    5. The advent of the September 11 attacks brought a complete change in the approach 18 of the NSA toward doing its job. FISA ceased to be an operative concern, and the individual liberties preserved in the U.S. Constitution were no longer a consideration. It was at that time that the NSA began to implement the group of intelligence activities now known as the President’s Surveillance Program (“PSP”). While I was not personally read into the PSP, various members of my Thin Thread team were given the task of implementing various aspects of the PSP. They confided in me and told me that the PSP involved the collection of domestic electronic communications traffic without any of the privacy protections built into Thin Thread.

    6. I resigned from the NSA in late 2001. I could not stay after the NSA began purposefully violating the Constitution.

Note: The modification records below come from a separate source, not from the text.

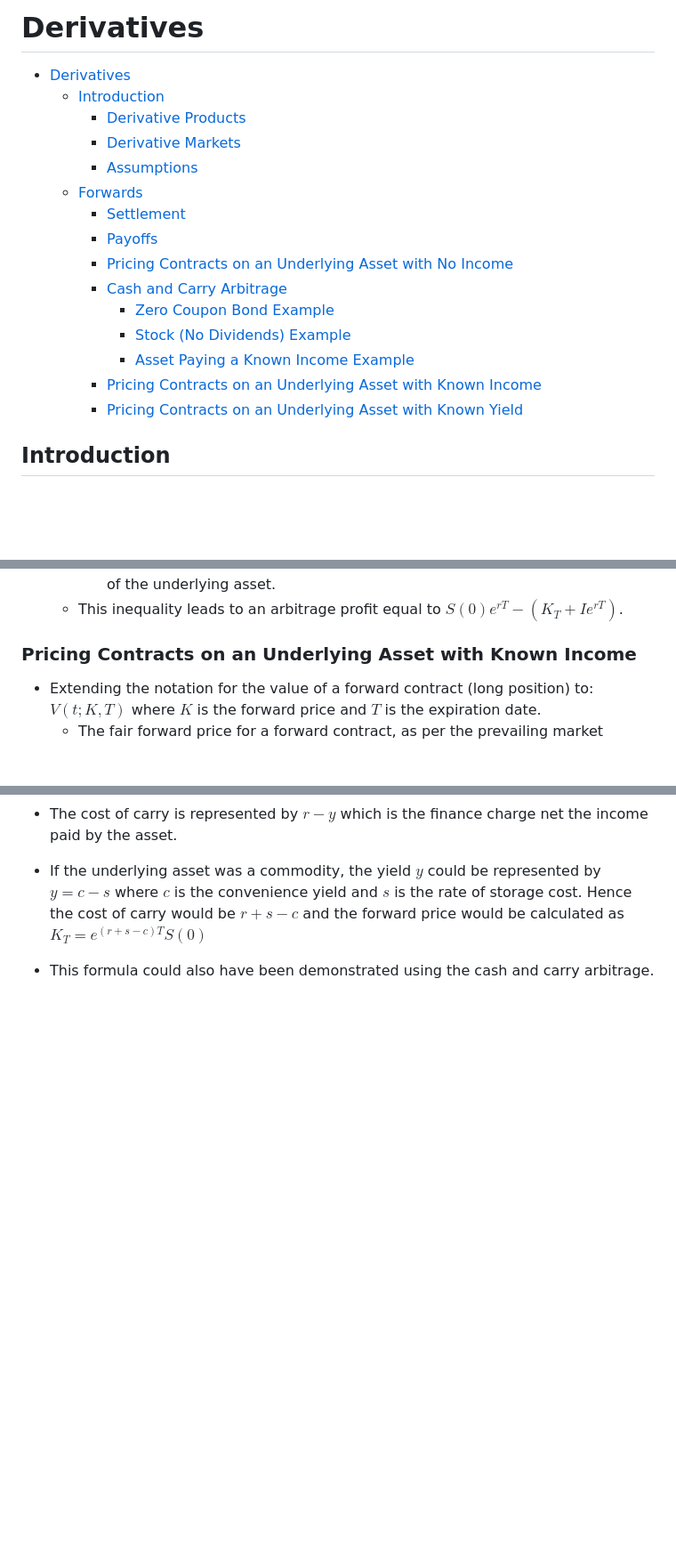
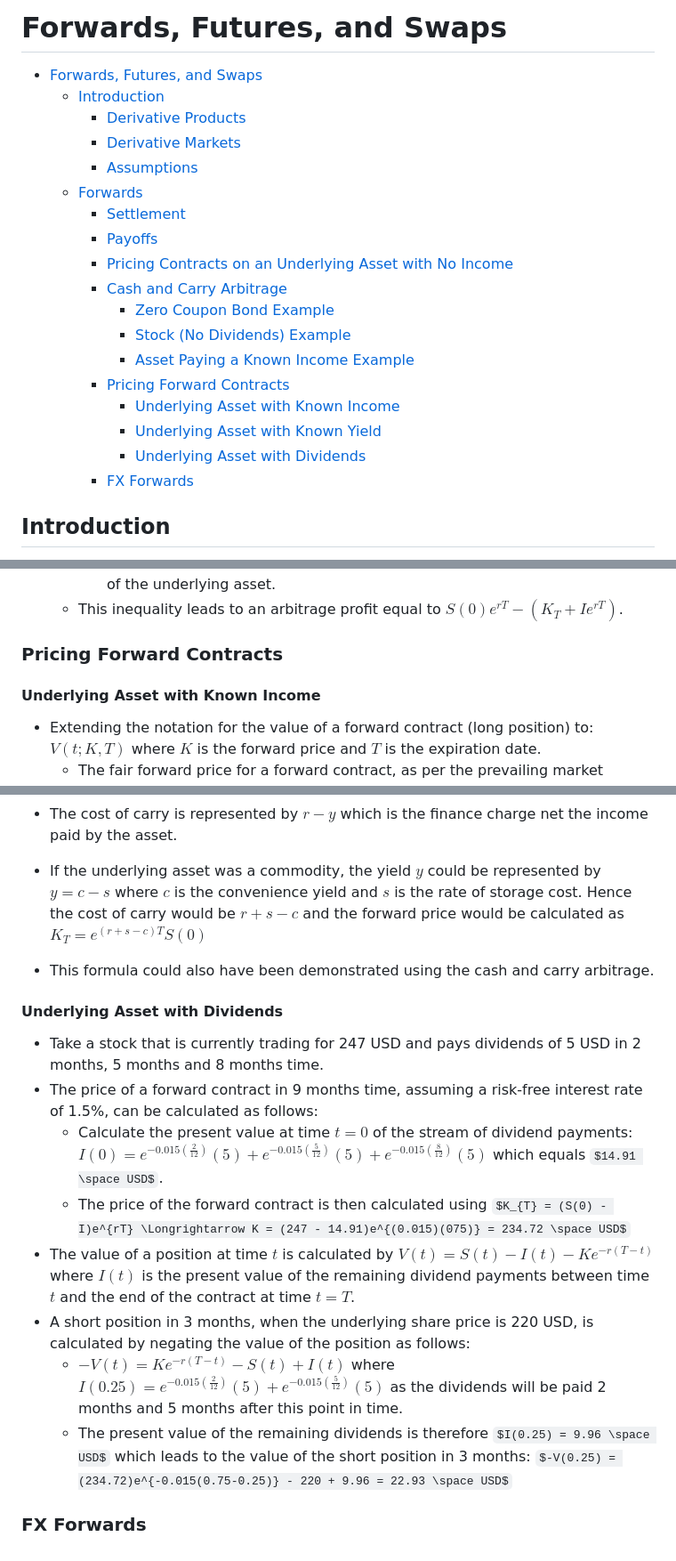
Before and after one commit to mattwalmsley/financial-modelling, a Markdown page: quant-library/documentation/7_forwards_futures_swaps.md, 3 parts joined by grey strips. Shown: that part at 89% size. Drawn GitHub-style; some formulas as TeX source; blank space fills up the shorter version.

Commit message:
Add forward pricing for dividend and renaming.

```diff
--- a/quant-library/documentation/7_derivatives.md
+++ b/quant-library/documentation/7_forwards_futures_swaps.md
@@ -1,6 +1,6 @@
-# Derivatives
+# Forwards, Futures, and Swaps
 
-- [Derivatives](#derivatives)
+- [Forwards, Futures, and Swaps](#forwards-futures-and-swaps)
   - [Introduction](#introduction)
     - [Derivative Products](#derivative-products)
     - [Derivative Markets](#derivative-markets)
@@ -13,8 +13,11 @@
       - [Zero Coupon Bond Example](#zero-coupon-bond-example)
       - [Stock (No Dividends) Example](#stock-no-dividends-example)
       - [Asset Paying a Known Income Example](#asset-paying-a-known-income-example)
-    - [Pricing Contracts on an Underlying Asset with Known Income](#pricing-contracts-on-an-underlying-asset-with-known-income)
-    - [Pricing Contracts on an Underlying Asset with Known Yield](#pricing-contracts-on-an-underlying-asset-with-known-yield)
+    - [Pricing Forward Contracts](#pricing-forward-contracts)
+      - [Underlying Asset with Known Income](#underlying-asset-with-known-income)
+      - [Underlying Asset with Known Yield](#underlying-asset-with-known-yield)
+      - [Underlying Asset with Dividends](#underlying-asset-with-dividends)
+    - [FX Forwards](#fx-forwards)
 
 ## Introduction
 
@@ -217,7 +220,9 @@ $$\boxed{K_{T} = (S(0) - I)e^{rT}}$$
     2. pay the future value of the accrued income calculated as $Ie{rT}$ to the owner of the underlying asset.
   - This inequality leads to an arbitrage profit equal to $S(0)e^{rT} - \left(K_{T} + Ie^{rT}\right)$.
 
-### Pricing Contracts on an Underlying Asset with Known Income
+### Pricing Forward Contracts
+
+#### Underlying Asset with Known Income
 
 - Extending the notation for the value of a forward contract (long position) to: $V(t;K,T)$ where $K$ is the forward price and $T$ is the expiration date.
   - The fair forward price for a forward contract, as per the prevailing market conditions at time $t$, can be denoted as $K_{T}(t)$.
@@ -262,3 +267,16 @@ $$\boxed{K_{T} = e^{(r-y)T}S(0)}$$
 - The cost of carry is represented by $r - y$ which is the finance charge net the income paid by the asset.
 - If the underlying asset was a commodity, the yield $y$ could be represented by $y = c - s$ where $c$ is the convenience yield and $s$ is the rate of storage cost. Hence the cost of carry would be $r + s - c$ and the forward price would be calculated as $K_{T} = e^{(r+s-c)T}S(0)$
 - This formula could also have been demonstrated using the cash and carry arbitrage.
+
+#### Underlying Asset with Dividends
+
+- Take a stock that is currently trading for 247 USD and pays dividends of 5 USD in 2 months, 5 months and 8 months time.
+- The price of a forward contract in 9 months time, assuming a risk-free interest rate of 1.5%, can be calculated as follows:
+  - Calculate the present value at time $t = 0$ of the stream of dividend payments: $I(0) = e^{-0.015(\frac{2}{12})}(5) + e^{-0.015(\frac{5}{12})}(5) + e^{-0.015(\frac{8}{12})}(5)$ which equals $14.91 \space USD$.
+  - The price of the forward contract is then calculated using $K_{T} = (S(0) - I)e^{rT} \Longrightarrow K = (247 - 14.91)e^{(0.015)(075)} = 234.72 \space USD$
+- The value of a position at time $t$ is calculated by $V(t) = S(t) - I(t) - Ke^{-r(T-t)}$ where $I(t)$ is the present value of the remaining dividend payments between time $t$ and the end of the contract at time $t = T$.
+- A short position in 3 months, when the underlying share price is 220 USD, is calculated by negating the value of the position as follows:
+  - $-V(t) = Ke^{-r(T-t)} - S(t) + I(t)$ where $I(0.25) = e^{-0.015(\frac{2}{12})}(5) + e^{-0.015(\frac{5}{12})}(5)$ as the dividends will be paid 2 months and 5 months after this point in time.
+  - The present value of the remaining dividends is therefore $I(0.25) = 9.96 \space USD$ which leads to the value of the short position in 3 months: $-V(0.25) = (234.72)e^{-0.015(0.75-0.25)} - 220 + 9.96 = 22.93 \space USD$
+
+### FX Forwards
```
Also changed, not shown: other parts of quant-library/documentation/7_forwards_futures_swaps.md (+1 -1 lines).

    7. The NSA chose not to implement Thin Thread. To the best of my knowledge, the NSA does not have a means of analyzing Internet data for the purpose of identifying Entities or Communities of Interest in real time. The NSA has the capability to do individualized searches, similar to Google, for particular electronic communications in real time through such criteria as target addresses, locations, countries and phone numbers, as well as watch-listed names, keywords, and phrases in email. The NSA also has the capability to seize and store most electronic communications passing through its U.S. intercept centers. The wholesale collection of data allows the NSA to identify and analyze Entities or Communities of interest later in a static database. Based on my proximity to the PSP and my years of experience at the NSA, I can draw informed conclusions from the available facts. Those facts indicate that the NSA is doing both.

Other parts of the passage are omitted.